What the task asks |
Which lines of the entries hold the string "DSDonHang"? Copy each one.

Source material |
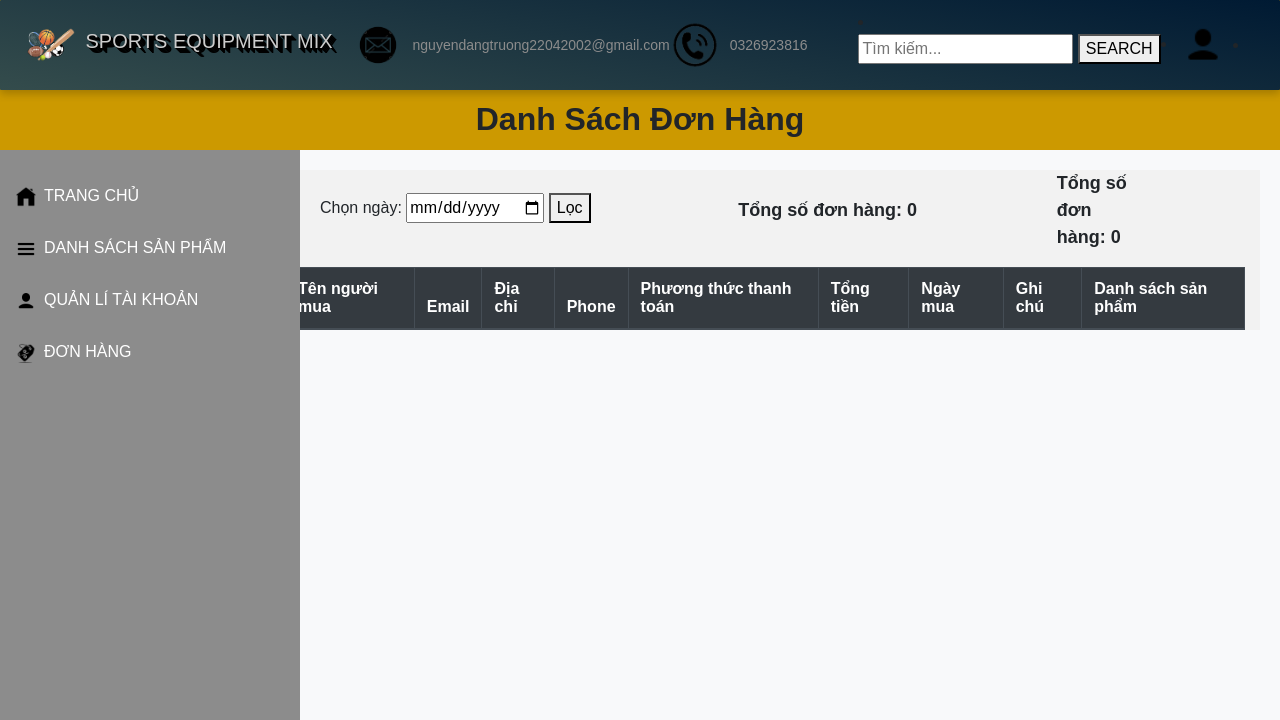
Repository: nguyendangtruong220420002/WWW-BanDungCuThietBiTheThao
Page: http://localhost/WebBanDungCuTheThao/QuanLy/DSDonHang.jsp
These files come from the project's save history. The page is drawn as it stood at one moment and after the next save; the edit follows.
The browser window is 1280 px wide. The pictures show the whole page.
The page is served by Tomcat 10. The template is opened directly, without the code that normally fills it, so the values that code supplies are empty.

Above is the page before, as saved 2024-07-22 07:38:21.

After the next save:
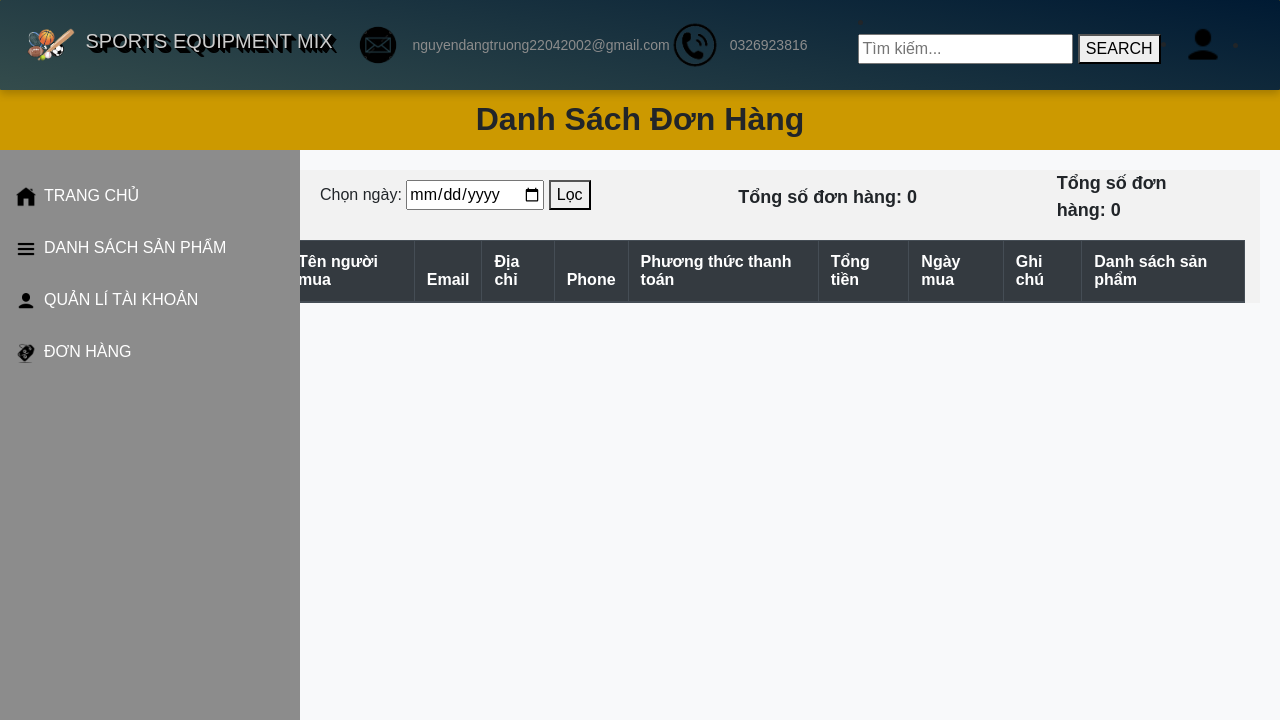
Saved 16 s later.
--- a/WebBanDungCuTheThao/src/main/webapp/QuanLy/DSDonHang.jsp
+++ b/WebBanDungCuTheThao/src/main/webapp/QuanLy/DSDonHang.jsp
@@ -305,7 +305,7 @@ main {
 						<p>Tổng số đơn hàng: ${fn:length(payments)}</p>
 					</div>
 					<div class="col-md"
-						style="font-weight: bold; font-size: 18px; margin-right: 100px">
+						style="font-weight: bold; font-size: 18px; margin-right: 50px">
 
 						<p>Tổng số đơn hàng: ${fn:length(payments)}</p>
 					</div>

Exercise response |
Page: http://localhost/WebBanDungCuTheThao/QuanLy/DSDonHang.jsp
--- a/WebBanDungCuTheThao/src/main/webapp/QuanLy/DSDonHang.jsp
+++ b/WebBanDungCuTheThao/src/main/webapp/QuanLy/DSDonHang.jsp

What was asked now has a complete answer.